Goal of the exercise – Search the entries below for "different", and copy each line where it appears.

Input records: Begin

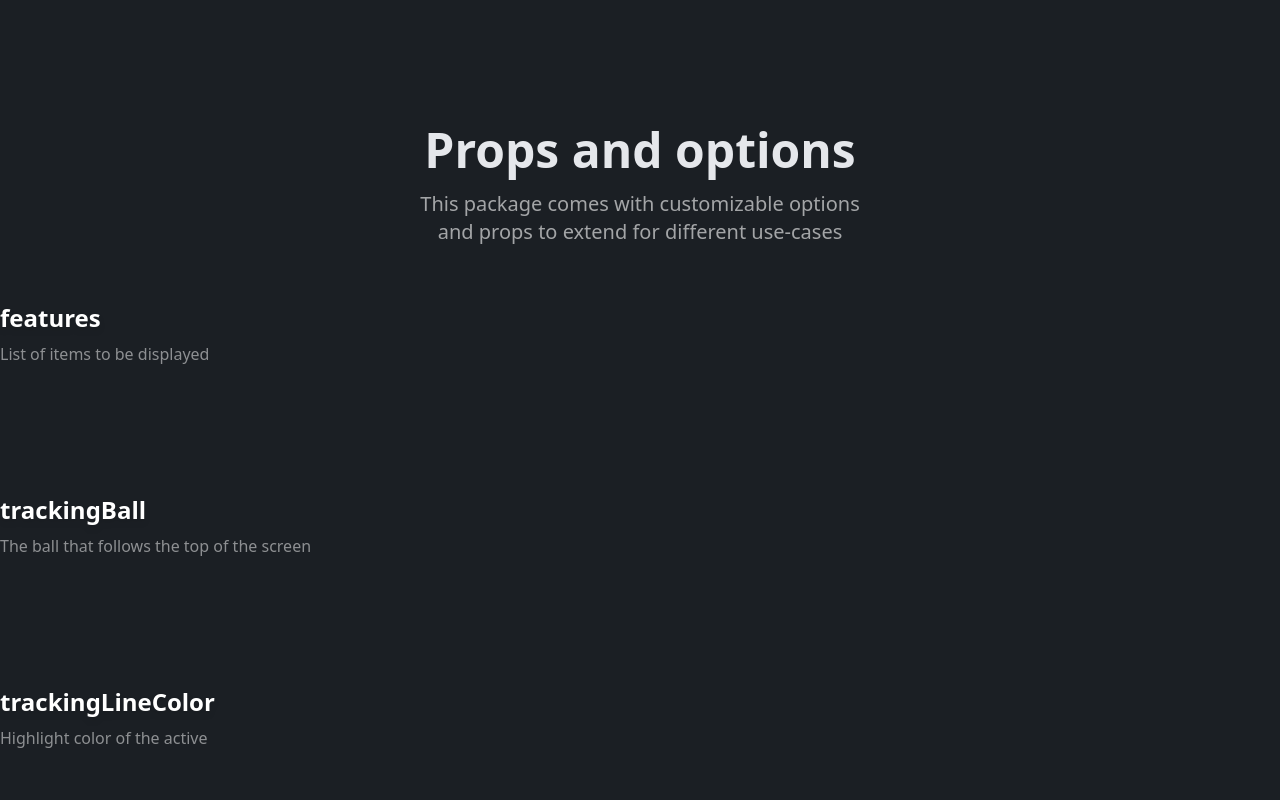
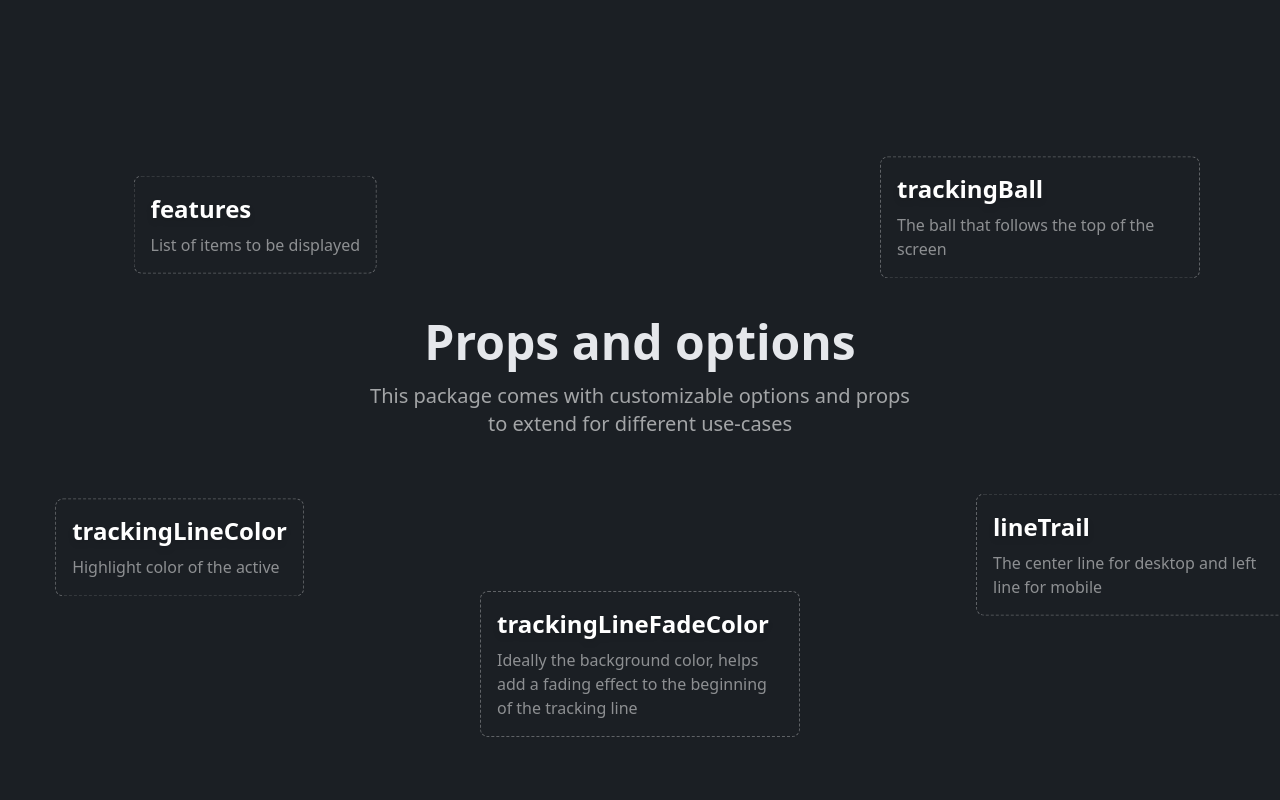
Before and after one commit to PeCrio/scrolling-features-react, a React (Vite) app: page / in a window 1280 px wide. Shown: the part 1920-2720 px from the top of the page. Built offline with nearby package versions, Linux system fonts and the light colour scheme.

Commit message:
feat: update design

```diff
--- a/src/App.tsx
+++ b/src/App.tsx
@@ -24,6 +24,25 @@ const CustomTextComponent: React.FC<{
   <div className="sfr-max-w-md sfr-container sfr-mb-16 lg:sfr-mb-32">
     <h2
       className={`sfr-text-2xl sfr-font-bold sfr-text-white sfr-drop-shadow-md ${
+        isIntersecting ? "sfr-text-indigo-500" : "sfr-text-white"
+      }`}
+    >
+      {title}
+    </h2>
+    <p className="sfr-text-[rgba(255,255,255,0.5)] sfr-text-md sfr-mt-2">
+      {description}
+    </p>
+  </div>
+);
+
+const PropExplainer: React.FC<{
+  isIntersecting?: boolean;
+  title: string;
+  description: string;
+}> = ({ title, description, isIntersecting }) => (
+  <div className="lg:sfr-max-w-xs sfr-container sfr-border-dashed sfr-border-[rgba(255,255,255,0.3)] sfr-border sfr-my-2 lg:sfr-my-0 sfr-p-4 sfr-rounded-lg">
+    <h2
+      className={`sfr-text-lg lg:sfr-text-2xl sfr-font-bold sfr-text-white sfr-drop-shadow-md ${
         isIntersecting ? "sfr-text-indigo-500" : "sfr-text-white"
       }`}
     >
@@ -154,9 +173,9 @@ function App() {
           />
         </div>
       </div>
-      <div className="sfr-pb-48">
-        <div className="sfr-container sfr-flex sfr-justify-center sfr-mx-auto">
-          <div className="sfr-text-center sfr-mb-14 sfr-max-w-md">
+      <div className="lg:sfr-pb-96 lg:sfr-pt-32 sfr-pb-16">
+        <div className="sfr-container sfr-mx-auto">
+          {/* <div className="sfr-text-center sfr-mb-14 sfr-max-w-md sfr-relative sfr-flex sfr-flex-col">
             <h1 className="sfr-text-gray-200 sfr-text-3xl lg:sfr-text-5xl sfr-font-bold">
               Props and options
             </h1>
@@ -164,41 +183,50 @@ function App() {
               This package comes with customizable options and props to extend
               for different use-cases
             </p>
+          </div> */}
+          <div className="sfr-container sfr-flex sfr-justify-center sfr-mx-auto ">
+            <div className="sfr-text-center lg:sfr-mb-14 sfr-max-w-2xl sfr-relative sfr-p-4 lg:sfr-p-16 sfr-flex sfr-flex-col">
+              <div className="sfr-mb-4">
+                <h1 className="sfr-text-gray-200 sfr-text-3xl lg:sfr-text-5xl sfr-font-bold">
+                  Props and options
+                </h1>
+                <p className="sfr-text-[rgba(255,255,255,0.6)] lg:sfr-text-xl sfr-mt-4">
+                  This package comes with customizable options and props to
+                  extend for different use-cases
+                </p>
               </div>
-        </div>
-        <div className="sfr-container sfr-mx-auto">
-          <ul className="sfr-text-white">
-            <li>
-              <CustomTextComponent
+              <div className="lg:sfr-top-0 lg:sfr-left-0 lg:sfr-absolute lg:sfr-translate-x-[-70%] lg:sfr-translate-y-[-80%] sfr-text-left">
+                <PropExplainer
                   title="features"
                   description="List of items to be displayed "
                 />
-            </li>
-            <li>
-              <CustomTextComponent
+              </div>
+              <div className="lg:sfr-top-0 lg:sfr-right-0 lg:sfr-absolute lg:sfr-translate-x-[70%] lg:sfr-translate-y-[-80%] sfr-text-left">
+                <PropExplainer
                   title="trackingBall"
                   description="The ball that follows the top of the screen"
                 />
-            </li>
-            <li>
-              <CustomTextComponent
+              </div>
+              <div className="lg:sfr-bottom-0 lg:sfr-left-0 lg:sfr-absolute lg:sfr-translate-x-[-100%] lg:sfr-translate-y-[80%] sfr-text-left">
+                <PropExplainer
                   title="trackingLineColor"
                   description="Highlight color of the active"
                 />
-            </li>
-            <li>
-              <CustomTextComponent
+              </div>
+              <div className="lg:sfr-bottom-0 lg:sfr-self-center lg:sfr-absolute lg:sfr-translate-y-[150%] sfr-text-left">
+                <PropExplainer
                   title="trackingLineFadeColor"
                   description="Ideally the background color, helps add a fading effect to the beginning of the tracking line"
                 />
-            </li>
-            <li>
-              <CustomTextComponent
+              </div>
+              <div className="lg:sfr-bottom-0 lg:sfr-right-0 lg:sfr-absolute lg:sfr-translate-x-[100%] lg:sfr-translate-y-[80%] sfr-text-left">
+                <PropExplainer
                   title="lineTrail"
                   description="The center line for desktop and left line for mobile"
                 />
-            </li>
-          </ul>
+              </div>
+            </div>
+          </div>
         </div>
       </div>
       <footer className="sfr-container sfr-mx-auto sfr-py-4 sfr-border-t sfr-border-[rgba(255,255,255,0.3)]">
```
Lines whose indentation alone changed are shown as unchanged.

Input records: End

Answer to this task –
               for different use-cases
+                  extend for different use-cases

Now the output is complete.